The spiritual leader of the Muslim Brotherhood must remain in custody to face allegations of inciting violence. The decision came a day after prosecutors prolonged ousted President Mohammed Morsi's detention.
Following interrogation by prosecutors, Muslim Brotherhood supreme guide Mohammed Badie was remanded to 15 days in custody beginning Tuesday, according to Egyptian state media. The spiritual leader of the Islamist political group faces allegations of involvement in the deaths of protesters outside of the presidential palace in December, as well as inciting violence at a Republican Guard facility in June.
Egyptian authorities arrested Badie, 70, late Monday after receiving information about his whereabouts. They reportedly found him in an apartment in the Nasr City district in eastern Cairo. His hiding place lay in the vicinity of the Brotherhood's largest sit-in site, which Egyptian police forcibly cleared last week, sparking deadly clashes that continued several days between security forces and civilians.

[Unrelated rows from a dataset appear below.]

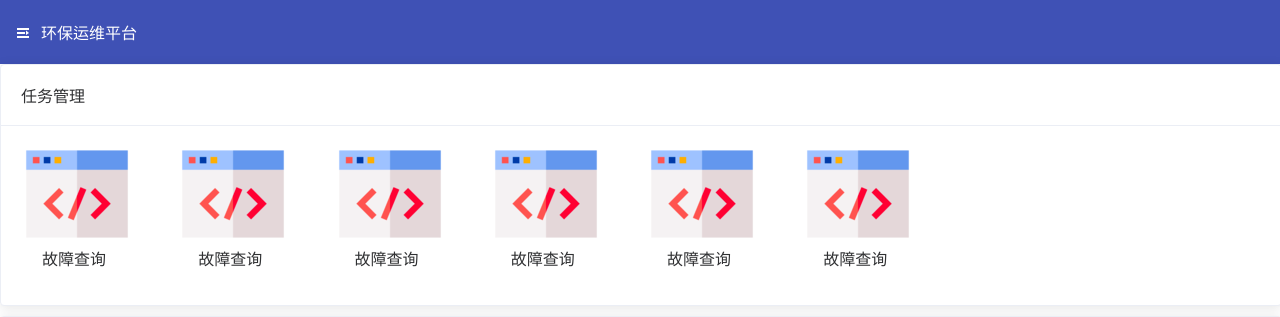
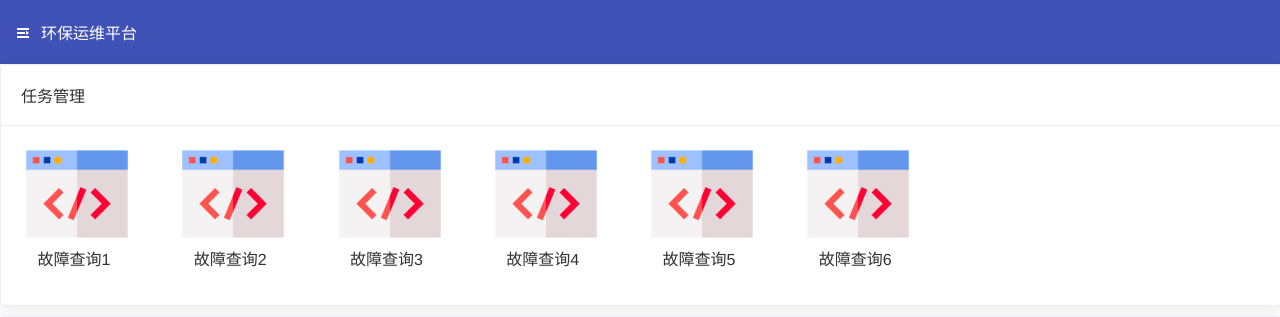
Before and after one commit to wanghongzheng/eoms_vue, a Vue app: page / in a window 1280 px wide. Shown: the top 317 px of the page. Built offline with nearby package versions, Linux system fonts and the light colour scheme.

Commit message:
功能列表项，添加点击事件

```diff
--- a/src/components/Index.vue
+++ b/src/components/Index.vue
@@ -12,40 +12,40 @@
                 <div>
                     <el-row :gutter="10">
                         <el-col :xs="8" :sm="6" :md="4" :lg="3" :xl="1">
-                            <div class="grid-content bg-purple">
+                            <a class="grid-content bg-purple" v-on:click="loadPage('故障查询1')">
                                 <el-image :src=faultImage></el-image>
-                                <label>故障查询</label>
-                            </div>
+                                <label>故障查询1</label>
+                            </a>
                         </el-col>
                         <el-col :xs="8" :sm="6" :md="4" :lg="3" :xl="1">
-                            <div class="grid-content bg-purple">
+                            <a class="grid-content bg-purple" v-on:click="loadPage('故障查询2')">
                                 <el-image :src=faultImage></el-image>
-                                <label>故障查询</label>
-                            </div>
+                                <label>故障查询2</label>
+                            </a>
                         </el-col>
                         <el-col :xs="8" :sm="6" :md="4" :lg="3" :xl="1">
-                            <div class="grid-content bg-purple">
+                            <a class="grid-content bg-purple" v-on:click="loadPage('故障查询3')">
                                 <el-image :src=faultImage></el-image>
-                                <label>故障查询</label>
-                            </div>
+                                <label>故障查询3</label>
+                            </a>
                         </el-col>
                         <el-col :xs="8" :sm="6" :md="4" :lg="3" :xl="1">
-                            <div class="grid-content bg-purple">
+                            <a class="grid-content bg-purple" v-on:click="loadPage('故障查询4')">
                                 <el-image :src=faultImage></el-image>
-                                <label>故障查询</label>
-                            </div>
+                                <label>故障查询4</label>
+                            </a>
                         </el-col>
                         <el-col :xs="8" :sm="6" :md="4" :lg="3" :xl="1">
-                            <div class="grid-content bg-purple">
+                            <a class="grid-content bg-purple" v-on:click="loadPage('故障查询5')">
                                 <el-image :src=faultImage></el-image>
-                                <label>故障查询</label>
-                            </div>
+                                <label>故障查询5</label>
+                            </a>
                         </el-col>
                         <el-col :xs="8" :sm="6" :md="4" :lg="3" :xl="1">
-                            <div class="grid-content bg-purple">
+                            <a class="grid-content bg-purple" v-on:click="loadPage('故障查询6')">
                                 <el-image :src=faultImage></el-image>
-                                <label>故障查询</label>
-                            </div>
+                                <label>故障查询6</label>
+                            </a>
                         </el-col>
                     </el-row>
                 </div>
@@ -57,10 +57,10 @@
                 <div>
                     <el-row :gutter="10">
                         <el-col :xs="8" :sm="6" :md="4" :lg="3" :xl="1">
-                            <div class="grid-content bg-purple">
+                            <a class="grid-content bg-purple" v-on:click="loadPage('设备信息')">
                                 <el-image :src="deviceInfoImage"></el-image>
                                 <label>设备信息</label>
-                            </div>
+                            </a>
                         </el-col>
                     </el-row>
                 </div>
@@ -76,6 +76,11 @@ export default {
           faultImage: require('../assets/fault.png'),
           deviceInfoImage:require('../assets/info.png')
       }
+    },
+    methods: {
+        loadPage(title){
+            this.$message.success(title);
+        }
     }
 }
 </script>
@@ -83,6 +88,9 @@ export default {
 <style scoped lang="scss">
     .el-col {
         border-radius: 4px;
+    }
+    .box-card a{
+        cursor:pointer;
     }
     .grid-content {
         border-radius: 4px;
```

The military's removal of Morsi from power in early July has heightened tensions between Muslim Brotherhood members - whose backing helped bring the first democratically elected president to power in 2012 following the downfall of Hosni Mubarak's regime the previous year - and the opposition, which seeks fresh elections.
The Muslim Brotherhood has organized numerous counterdemonstrations in the weeks since the military installed an interim government. Many Brotherhood leaders and midranking members have since evaded authorities who have worked to quash mass calls for Morsi's reinstatement through crackdowns and arrests.
On Monday, prosecutors announced they would detain Morsi for 15 more days. He has remained at an undisclosed location since early July.
EU leaders to meet
The unrest in Egypt has drawn concern from world leaders. German Chancellor Angela Merkel vowed to continue diplomatic efforts in an interview published in the Tuesday edition of the Passauer Neue Presse newspaper.
"We demand emphatically that the democratic process is restarted as quickly as possible and that all political powers can take part in it," she said.
EU foreign ministers are scheduled to convene for an emergency meeting on the crisis in Egypt on Wednesday.
At least 800 people, the majority of them Muslim Brotherhood supporters, are believed to have been killed since violence broke out last Wednesday.
kms/mkg (AP, AFP, Reuters, dpa)